[SOURCE MATERIAL]
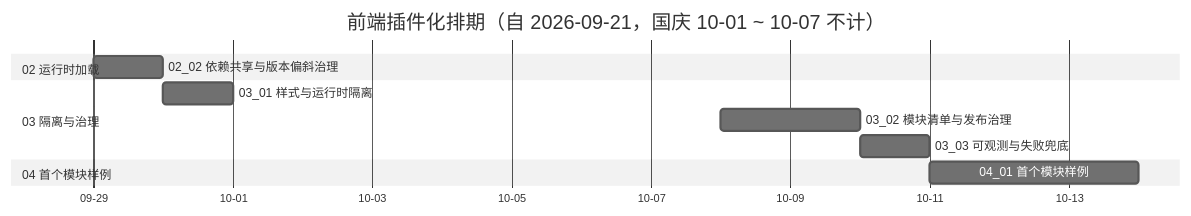
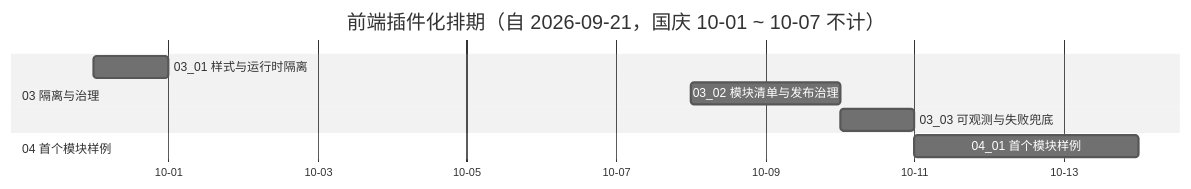
Before and after one commit to minjian123/basic-management-system: the diagram in bms文档/项目/05_前端插件化/计划/01_计划_前端插件化.md, drawn with Mermaid (neutral theme). The commit also changed other lines of this file and 14 other files, not shown here.

````diff
--- a/bms文档/项目/05_前端插件化/计划/01_计划_前端插件化.md
+++ b/bms文档/项目/05_前端插件化/计划/01_计划_前端插件化.md
@@ -42,15 +42,13 @@
 ```mermaid
 gantt
     title 前端插件化排期（自 2026-09-21，国庆 10-01 ~ 10-07 不计）
     dateFormat YYYY-MM-DD
     axisFormat %m-%d
     tickInterval 2day
-    section 02 运行时加载
-    02_02 依赖共享与版本偏斜治理 :a4, 2026-09-29, 1d
     section 03 隔离与治理
     03_01 样式与运行时隔离 :a5, 2026-09-30, 1d
     03_02 模块清单与发布治理 :a6, 2026-10-08, 2d
     03_03 可观测与失败兜底 :a7, after a6, 1d
     section 04 首个模块样例
     04_01 首个模块样例 :a8, after a7, 3d
 ```
````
[/SOURCE MATERIAL]
WHAT YOU SHOULD DO: Within the data above, find the lines that contain the word "首个模块样例" and copy each of them.

RESULT BELOW:
     section 04 首个模块样例
     04_01 首个模块样例 :a8, after a7, 3d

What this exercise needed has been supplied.